Cons:

  1.  You’ll need some discipline.  Make that quite a bit of discipline.  It’s really easy to let a stack of DVDs sit, and sit…and sit some more.  It’s even easier to start a course only to find you never finished it.  Be honest with yourself and what you are likely to accomplish.
  2. The quality of the DVDs/CDs will be fine, but in a world of surround sound and fast paced cable shows you will be astonished at how slow a lecture moves.  Speakers that are dynamic in person are often diminished on film when you lose the energy of the audience as well.  And beware if you stop a DVD and try to find your place again later!  When the “scene” never changes, it can be frustrating to try and relocate your stopping point.
  3. Interaction is often limited.  Live webinars and conferences will give you an opportunity to ask questions, but other options lack this ability.

In the examples above, I’m referring to ASHA-approved course,s which are required for the ACE award and can be tracked through the ASHA CEU Registry.  However, ASHA does permit other CEU credits to count toward your certification maintenance.  Check the guidelines for information on continuing education credits without pre-approval.

Kim Lewis is a pediatric clinician in Greensboro, NC and blogs at ActivityTailor.com.  Attendance at the ASHA convention this fall qualified her for an ACE award (7.0+ CEUs in a 36 month period).

Comments

  1. Great article and timely, as I have only one year left before my certification comes up for renewal. I will add another piece of advice – check with your state regarding the laws about taking video/online courses for CEUs. My state (NH) has just implemented a law that states no more than 50% of the credits can be earned online or by video presentation. This will force me to attend more live seminars which is costly, time-consuming, and takes me away from my school duties.

  2. Pamela Monast says:

    You are correct about the opportunities at conventions and meetings however most conventions and many day seminars are ridiculously expensive now. As my rate and hours are being cut due to Medicaid reform in FL,, I find I can no longer afford to do these. I renewed this time for the grand total of $10.00. I does take self discipline and planning but is well worth it. Good luck to you all.

  3. Pam, I know that other related professions like PT have stipulations like this, but didn’t realize that some state boards for SLPs required it as well. (***Note: always check with your own state board/certification agencies!) I’m not sure I agree with the policy myself. I’m guessing the underlying principle is that “in person” seminars most often yield the most complete learning package, but I don’t always think this is true. While I’ve been to seminars with hands-on practice, there are plenty of others that are simply attendance at a lecture and could have easily been handled by another medium. I also worry that SLPs in areas with limited “live” resources will be forced to attend those that don’t pertain well to their scope of practice just to maintain compliance. What a shame!

    I would encourage any SLP concerned with the issue get involved in educating their board and/or contacting ASHA for assistance with advocacy.
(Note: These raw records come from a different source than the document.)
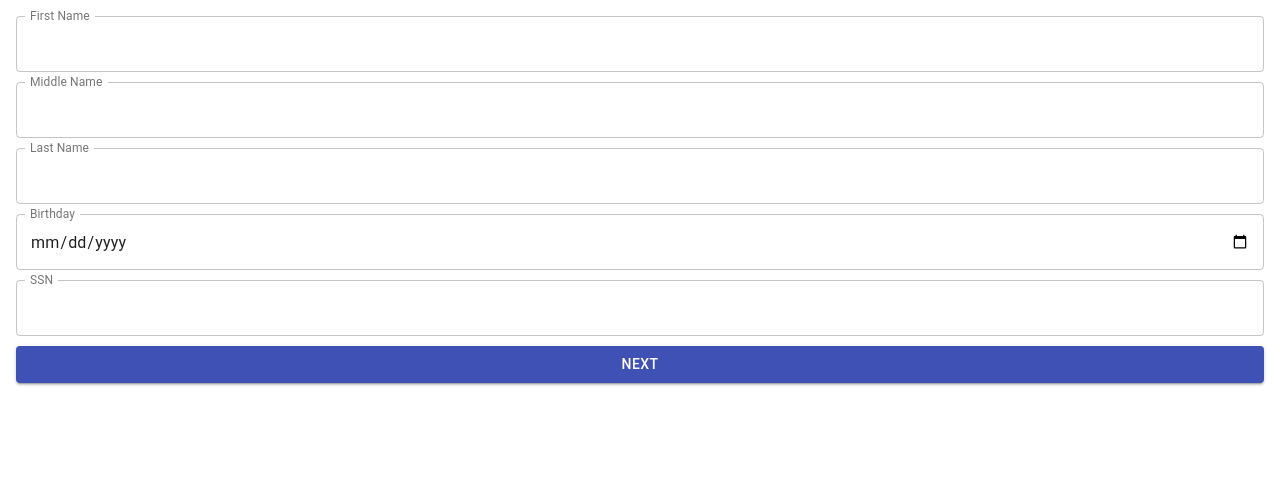
Repository: chathuraedirisingh/rr
Page: /
An editor plug-in stored every save of this project. The page is shown before and after the next save, followed by the edit.
The browser window is 1280 px wide. The pictures show the whole page.
The project was rebuilt for these pictures with package versions that can differ from the ones it lists, and the page was loaded fresh each time.

Above is the page before, as saved 2019-12-18 01:00:48.

### src/App.js
import React, { Component } from 'react'
import UserForm from './components/UserForm'

export default class App extends Component {
  render() {
    return (
      <UserForm />
    )
  }
}

### src/components/UserForm.js
import React, { Component } from 'react'
import FormPersonalDetails from './FormPersonalDetails';

export default class UserForm extends Component {
    state = {
        step: 1,
        firstname: "",
        middlename: "",
        lastname: "",
        birthday: '',
        ssn: "",
        email: "",
        phone: "",
        address: "",
        city: "",
        state: "",
        zip: "",
        employed: "",
        employer_name: "",
        job_title: "",
        emp_phone: "",
        income: "",
        start_date: "",
        income_ext: ""
    };

    nextStep = () => {
        const { step } = this.state;
        this.setState({
            step: step + 1
        });
        console.log(this.state);
    };

    prevStep = () => {
        const { step } = this.state;
        this.setState({
            step: step + 1
        });
    };

    handleChange = input => e => {
        this.setState({
            [input]: e.target.value
        });
    };

    render() {
        const { step } = this.state;
        const {
            firstname,
            middlename,
            lastname,
            birthday,
            ssn,

            email,
            phone,
            address,
            city,
            state,
            zip,

            employed,
            employer_name,
            job_title,
            emp_phone,
            income,
            start_date,
            income_ext
        } = this.state;

        const values = {
            firstname,
            middlename,
            lastname,
            birthday,
            ssn,
            email,
            phone,
            address,
            city,
            state,
            zip,
            employed,
            employer_name,
            job_title,
            emp_phone,
            income,
            start_date,
            income_ext
        };

        switch (step) {
            case 1:
                return (
                    <FormPersonalDetails
                        nextStep={this.nextStep}
                        handleChange={this.handleChange}
                        values={values}
                    />
                )
        }

        return (
            <div>

            </div>
        )
    }
}

### src/components/FormPersonalDetails.js
import React, { Component, Fragment, useState } from "react";
import { Button, TextField, Container, Box } from "@material-ui/core";


export default class FormPersonalDetails extends Component {
    continue = e => {
        e.preventDefault();
        this.props.nextStep();
    };

    render() {

        const { values, handleChange } = this.props;
        return (
            <Fragment>
                <div style={{ width: '100%' }}>
                    <Box display="flex"
                        flexDirection="column"
                        p={1} m={1}
                        bgcolor="background.paper">
                        <TextField
                            style={{ marginBottom: 10 }}
                            label="First Name"
                            variant="outlined"
                            onChange={handleChange('firstname')}
                            defaultValue={values.firstname}
                            InputLabelProps={{
                                shrink: true,
                            }} />
                        <TextField
                            style={{ marginBottom: 10 }}
                            label="Middle Name"
                            variant="outlined"
                            onChange={handleChange('middlename')}
                            defaultValue={values.firstname}
                            InputLabelProps={{
                                shrink: true,
                            }} />
                        <TextField
                            style={{ marginBottom: 10 }}
                            label="Last Name"
                            variant="outlined"
                            onChange={handleChange('lastname')}
                            defaultValue={values.firstname}
                            InputLabelProps={{
                                shrink: true,
                            }} />
                        <TextField
                            style={{ marginBottom: 10 }}
                            id="date"
                            type="date"
                            label="Birthday"
                            variant="outlined"
                            onChange={handleChange('birthday')}
                            defaultValue={values.birthday}
                            InputLabelProps={{
                                shrink: true,
                            }}
                        />

                        <TextField
                            style={{ marginBottom: 10 }}
                            label="SSN"
                            variant="outlined"
                            onChange={handleChange('ssn')}
                            defaultValue={values.ssn}
                            InputLabelProps={{
                                shrink: true,
                            }} />
                        <Button
                            style={{ marginBottom: 10 }}
                            variant="contained"
                            color="primary"
                            href="#contained-buttons"
                            onClick={this.continue} >Next</Button>
                    </Box>

                </div>
            </Fragment>
        )
    }
}

Loaded but not shown: public/index.html (common file); src/index.js (common file); src/index.css (common file); src/serviceWorker.js (common file)

After the next save:
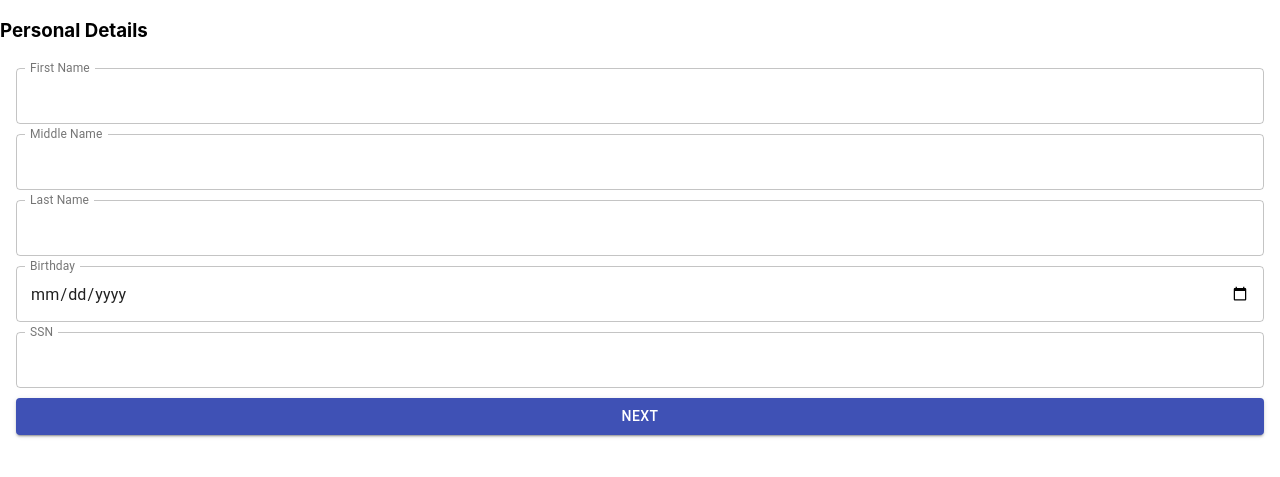
Saved 2 min 17 s later.
--- a/src/components/FormPersonalDetails.js
+++ b/src/components/FormPersonalDetails.js
@@ -14,6 +14,7 @@ export default class FormPersonalDetails extends Component {
         return (
             <Fragment>
                 <div style={{ width: '100%' }}>
+                    <h3>Personal Details</h3>
                     <Box display="flex"
                         flexDirection="column"
                         p={1} m={1}
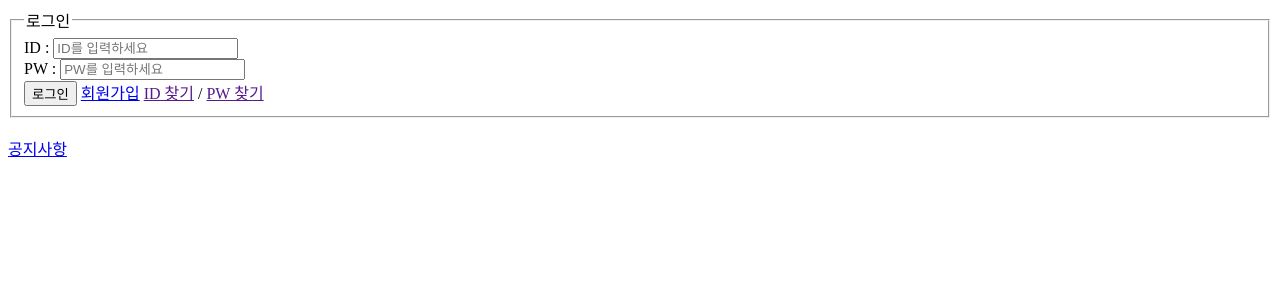
Repository: minimelody/servlet
Page: http://localhost/web2/
An editor plug-in stored every save of this project. The page is shown before and after the next save, followed by the edit.
The browser window is 1280 px wide. The pictures show the whole page.
The page is served by Tomcat 9. Other server files are loaded and not shown.

Above is the page before, as saved 2018-05-30 06:51:56.

### webworkspace2/web2/WebContent/index.jsp
<%@ page language="java" contentType="text/html; charset=UTF-8"
    pageEncoding="UTF-8"%>
<%@ page import="member.model.vo.*" %>
<% Member m = (Member)session.getAttribute("user"); %>
<!DOCTYPE html PUBLIC "-//W3C//DTD HTML 4.01 Transitional//EN" "http://www.w3.org/TR/html4/loose.dtd">
<html>
<head>
<meta http-equiv="Content-Type" content="text/html; charset=UTF-8">
<title>메인 페이지</title>
</head>
<body>
<% if(m==null) {%>
	<fieldset>
		<legend>로그인</legend>
		<form action="login" method="post" style="display:inline;">
			ID : <input type="text" placeholder="ID를 입력하세요" name="userId"><br>
			PW : <input type="password" placeholder="PW를 입력하세요" name="userPwd"><br>
			<input type="submit" value="로그인">
		</form>
		<a href="views/member/joinus.html">회원가입</a>
		<a href="">ID 찾기</a> /
		<a href="">PW 찾기</a>
	</fieldset>
<% }else{ %>
	[<%=m.getUserName() %>]님 환영 합니다<br>
	<lable onclick="myInfo();" id="infoBtn">마이페이지</lable>
	<form action="myPage" method="post" style="display:none;" id="myInfo">
		<label style="color:red;">비밀번호 입력 : </label>
		<input type="password" name="userPwd">
		<input type="submit" value="확인">
	</form>
	<br>
	<a href="logout">로그아웃</a><br>
	<a href="delete">회원탈퇴</a><br>
	<% if(m.getUserId().equals("admin")){%>
		<a href="allMember">전체회원조회</a>
	<% } %>
<% } %>
	<br>
	<a href="/notice">공지사항</a>
	<style>
		#infoBtn{
			cursor:pointer;
			text-decoration:underline;
			color:blue;
		}
	</style>
	<script>
		function myInfo(){
			document.getElementById("myInfo").style="display:inline";
		}
	</script>
</body>
</html>

After the next save:
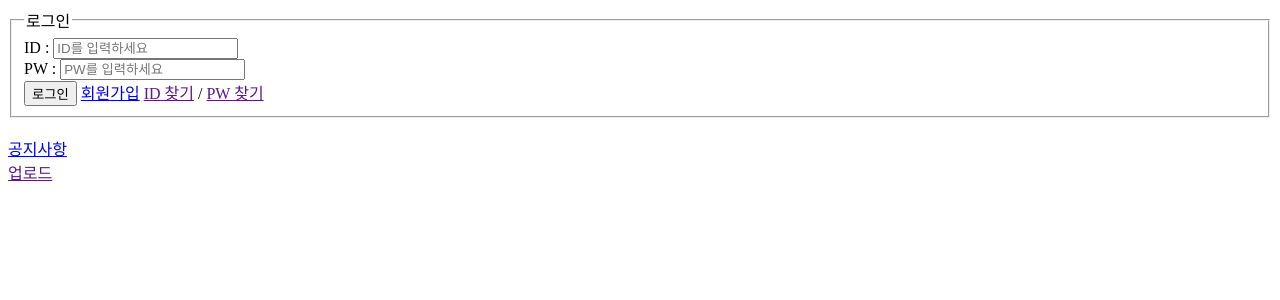
Saved 50 min 57 s later.
--- a/webworkspace2/web2/WebContent/index.jsp
+++ b/webworkspace2/web2/WebContent/index.jsp
@@ -32,12 +32,14 @@
 	<br>
 	<a href="logout">로그아웃</a><br>
 	<a href="delete">회원탈퇴</a><br>
+
 	<% if(m.getUserId().equals("admin")){%>
 		<a href="allMember">전체회원조회</a>
 	<% } %>
 <% } %>
 	<br>
-	<a href="/notice">공지사항</a>
+	<a href="/notice">공지사항</a><br>
+	<a href="">업로드</a>
 	<style>
 		#infoBtn{
 			cursor:pointer;

After the save that followed:
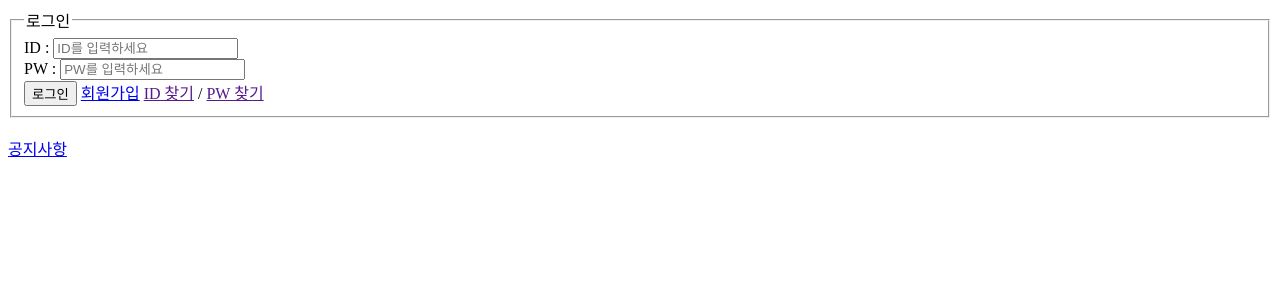
Saved 89 s later.
--- a/webworkspace2/web2/WebContent/index.jsp
+++ b/webworkspace2/web2/WebContent/index.jsp
@@ -36,10 +36,13 @@
 	<% if(m.getUserId().equals("admin")){%>
 		<a href="allMember">전체회원조회</a>
 	<% } %>
+			<a href="">업로드</a>
 <% } %>
 	<br>
 	<a href="/notice">공지사항</a><br>
-	<a href="">업로드</a>
+
+
+
 	<style>
 		#infoBtn{
 			cursor:pointer;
    Happy new year to you! Kim

    • Thanks for your response, Kim. Another plus for online/video seminars – I have ADHD and often lose focus in a large-group session. I try to sit near the front which helps, but sometimes can’t, and often end up in the rear where there always seem to be people who carry on side conversations/asides that distract me terribly. Many online/video seminars require the participant to complete a post-test which most live seminars do not. I agree, we need to advocate for ourselves and get these points across. I will do just that, as I believe this issue will negatively affect a good portion of our state’s SLPs, especially the school-based ones.

      • Pamela Monast says:

        Florida does not yet have a requirement about live vs online for SLP’s and I sincerely hope they never do. Live is just cost prohibitive now. Thanks for all the discussion